I'd guess you've seen the bumper sticker on somebody's car;
"These colors don't run" with a U.S. flag, and I'm always glad they are --
There to remind me, when in 'Nam I was a POW;
From '67 to '73, i remember vividly now.
The camp was in Hao Lo - the Hanoi Hilton it was known;
I was just a Major then, and our treatment brutal shown,
Three years went by, however, and the beatings they were less;
When they put us out in The Common to bathe (because we were a mess).
One day, at the water tank, we had gathered all;
When a young Navy pilot named Christian found a rag near our prison wall,
It was a handkerchief in the gutter - a filthy, dirty rag;
And he managed to sneak it into our cell and began to make it a flag.
Over time we loaned him soap bits, and days he spent to clean;
And we helped by scrounging and stealing bits and pieces we had seen,
At night under his mosquito net, on the flag he worked erstwhile;
He made red and blue from dregs of ink and ground-up roofing tile.
He painted the colours onto the cloth with a watery rice-based glue;
And with thread from his blanket and a makeshift needle, he stitched a starry hue,
A few days later, at early morn, "Hey, Look!" he whispered aloud;
And he held up his work, in a make-shift breeze, waving it so proud.
Straight-backed pride and sharp salutes made it all too clear;
Just what that smudgy fabric was, when some eyes filled with tears,
But once a week we were stripped and the guards went through our clothes;
And during one of these checks, they found the flag and their hot-head tempers rose.
We knew too well what would occur, that very night they came;
They tore open the cell and pulled Christian out, pinning on him all the blame.
And we heard the beginnings of torture, before they had him in the hold;
Night interrogations were always the worst - heartless, endless and cold.
And the beatings, they were always bad, and they beat him most of the night;
And they pushed what was left of him back through the door, just before day's light,
Our Navy pilot was badly broken, his voice was even gone;
But within two weeks, despite the danger, he began his task anon.
Another flag made from rags - bold stripes amidst many a star;
A symbol of our great nation and what many of us are,
Even now, I think of Christian, and the flag made proud by he;
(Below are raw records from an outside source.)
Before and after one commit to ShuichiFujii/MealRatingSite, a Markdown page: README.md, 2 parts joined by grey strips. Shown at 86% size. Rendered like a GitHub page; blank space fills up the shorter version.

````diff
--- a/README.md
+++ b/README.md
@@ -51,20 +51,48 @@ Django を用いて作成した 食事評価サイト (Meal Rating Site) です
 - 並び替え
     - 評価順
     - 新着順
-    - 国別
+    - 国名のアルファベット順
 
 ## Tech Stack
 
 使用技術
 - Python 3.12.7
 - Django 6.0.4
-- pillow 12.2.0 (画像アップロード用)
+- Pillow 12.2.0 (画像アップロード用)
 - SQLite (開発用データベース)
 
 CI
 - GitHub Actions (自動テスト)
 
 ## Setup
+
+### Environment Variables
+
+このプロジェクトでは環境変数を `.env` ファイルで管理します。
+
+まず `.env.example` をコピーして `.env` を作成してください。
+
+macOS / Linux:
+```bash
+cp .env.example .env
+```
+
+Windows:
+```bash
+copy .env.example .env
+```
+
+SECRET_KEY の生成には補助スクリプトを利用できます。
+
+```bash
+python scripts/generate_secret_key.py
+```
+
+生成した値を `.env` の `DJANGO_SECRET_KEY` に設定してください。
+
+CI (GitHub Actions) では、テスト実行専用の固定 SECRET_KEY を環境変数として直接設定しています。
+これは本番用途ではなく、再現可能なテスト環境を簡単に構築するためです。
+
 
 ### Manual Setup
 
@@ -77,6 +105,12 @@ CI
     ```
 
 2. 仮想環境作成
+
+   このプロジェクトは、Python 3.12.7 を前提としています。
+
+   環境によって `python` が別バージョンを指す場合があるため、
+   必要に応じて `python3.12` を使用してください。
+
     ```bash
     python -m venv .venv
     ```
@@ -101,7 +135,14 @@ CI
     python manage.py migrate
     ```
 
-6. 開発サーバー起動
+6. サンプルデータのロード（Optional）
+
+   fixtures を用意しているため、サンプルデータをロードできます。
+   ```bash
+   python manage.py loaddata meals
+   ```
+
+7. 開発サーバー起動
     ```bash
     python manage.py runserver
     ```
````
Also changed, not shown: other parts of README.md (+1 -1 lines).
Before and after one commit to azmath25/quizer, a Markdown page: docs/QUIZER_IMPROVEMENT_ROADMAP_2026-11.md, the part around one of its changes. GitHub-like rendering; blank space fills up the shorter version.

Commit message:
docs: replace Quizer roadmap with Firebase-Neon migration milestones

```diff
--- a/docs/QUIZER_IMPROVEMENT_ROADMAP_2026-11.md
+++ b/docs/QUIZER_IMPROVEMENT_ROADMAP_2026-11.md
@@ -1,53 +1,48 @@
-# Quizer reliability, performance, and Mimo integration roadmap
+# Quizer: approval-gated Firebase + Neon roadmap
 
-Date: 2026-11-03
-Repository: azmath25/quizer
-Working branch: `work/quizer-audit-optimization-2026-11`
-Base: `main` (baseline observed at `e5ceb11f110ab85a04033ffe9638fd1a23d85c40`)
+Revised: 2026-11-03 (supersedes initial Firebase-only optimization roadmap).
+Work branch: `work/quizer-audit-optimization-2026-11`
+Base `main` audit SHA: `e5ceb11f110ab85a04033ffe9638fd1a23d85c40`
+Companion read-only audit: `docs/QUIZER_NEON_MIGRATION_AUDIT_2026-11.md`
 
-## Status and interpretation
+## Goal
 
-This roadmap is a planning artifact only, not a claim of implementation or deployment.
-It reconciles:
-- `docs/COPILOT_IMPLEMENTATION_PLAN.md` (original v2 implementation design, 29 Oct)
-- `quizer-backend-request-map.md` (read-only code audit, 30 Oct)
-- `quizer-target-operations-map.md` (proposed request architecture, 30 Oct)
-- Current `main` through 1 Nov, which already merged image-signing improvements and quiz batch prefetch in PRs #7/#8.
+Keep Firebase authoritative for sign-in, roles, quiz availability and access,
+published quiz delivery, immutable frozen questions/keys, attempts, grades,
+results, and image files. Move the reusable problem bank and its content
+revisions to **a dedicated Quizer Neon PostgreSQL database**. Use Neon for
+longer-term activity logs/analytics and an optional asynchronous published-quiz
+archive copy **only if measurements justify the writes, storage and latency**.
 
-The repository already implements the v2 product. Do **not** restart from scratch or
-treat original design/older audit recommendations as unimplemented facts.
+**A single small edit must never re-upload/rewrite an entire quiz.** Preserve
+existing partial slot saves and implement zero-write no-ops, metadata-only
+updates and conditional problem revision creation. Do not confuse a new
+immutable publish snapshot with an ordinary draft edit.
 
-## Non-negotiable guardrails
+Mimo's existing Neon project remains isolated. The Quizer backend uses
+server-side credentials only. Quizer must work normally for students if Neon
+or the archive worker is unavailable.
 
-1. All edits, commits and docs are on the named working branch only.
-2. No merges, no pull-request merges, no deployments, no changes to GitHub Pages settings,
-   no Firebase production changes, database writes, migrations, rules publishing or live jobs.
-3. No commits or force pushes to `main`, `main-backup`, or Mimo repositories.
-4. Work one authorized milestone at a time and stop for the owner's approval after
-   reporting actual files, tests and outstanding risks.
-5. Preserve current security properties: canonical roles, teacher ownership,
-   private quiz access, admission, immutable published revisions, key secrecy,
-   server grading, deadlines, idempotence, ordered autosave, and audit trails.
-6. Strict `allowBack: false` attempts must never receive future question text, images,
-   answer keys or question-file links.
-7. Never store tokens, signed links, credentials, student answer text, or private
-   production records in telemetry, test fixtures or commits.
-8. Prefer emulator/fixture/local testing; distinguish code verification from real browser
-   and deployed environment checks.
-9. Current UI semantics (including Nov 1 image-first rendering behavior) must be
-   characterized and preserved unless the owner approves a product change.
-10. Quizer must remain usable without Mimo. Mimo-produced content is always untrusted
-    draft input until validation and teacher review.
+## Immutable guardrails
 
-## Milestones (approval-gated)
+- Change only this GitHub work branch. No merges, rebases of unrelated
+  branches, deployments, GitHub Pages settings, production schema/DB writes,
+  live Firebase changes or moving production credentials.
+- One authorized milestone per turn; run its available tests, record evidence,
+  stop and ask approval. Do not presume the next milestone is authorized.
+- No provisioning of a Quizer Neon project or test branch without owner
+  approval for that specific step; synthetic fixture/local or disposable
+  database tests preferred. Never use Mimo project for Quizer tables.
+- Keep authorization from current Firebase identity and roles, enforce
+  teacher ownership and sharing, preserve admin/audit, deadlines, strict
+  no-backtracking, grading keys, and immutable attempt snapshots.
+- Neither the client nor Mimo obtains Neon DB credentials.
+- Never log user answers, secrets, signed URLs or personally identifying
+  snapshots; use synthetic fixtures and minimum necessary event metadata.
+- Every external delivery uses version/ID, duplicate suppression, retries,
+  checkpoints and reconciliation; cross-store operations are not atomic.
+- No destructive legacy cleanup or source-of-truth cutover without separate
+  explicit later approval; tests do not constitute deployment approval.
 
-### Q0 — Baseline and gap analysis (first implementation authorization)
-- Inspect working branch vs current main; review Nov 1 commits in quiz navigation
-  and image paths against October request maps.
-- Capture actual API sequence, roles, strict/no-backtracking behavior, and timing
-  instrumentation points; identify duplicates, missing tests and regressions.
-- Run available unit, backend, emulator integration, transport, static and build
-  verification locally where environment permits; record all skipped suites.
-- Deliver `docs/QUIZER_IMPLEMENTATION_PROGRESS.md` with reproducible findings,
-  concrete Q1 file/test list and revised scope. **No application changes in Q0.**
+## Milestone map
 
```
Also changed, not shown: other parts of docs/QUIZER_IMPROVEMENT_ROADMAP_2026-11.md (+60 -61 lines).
And although confined in a prison cell, our proud spirit did soar free!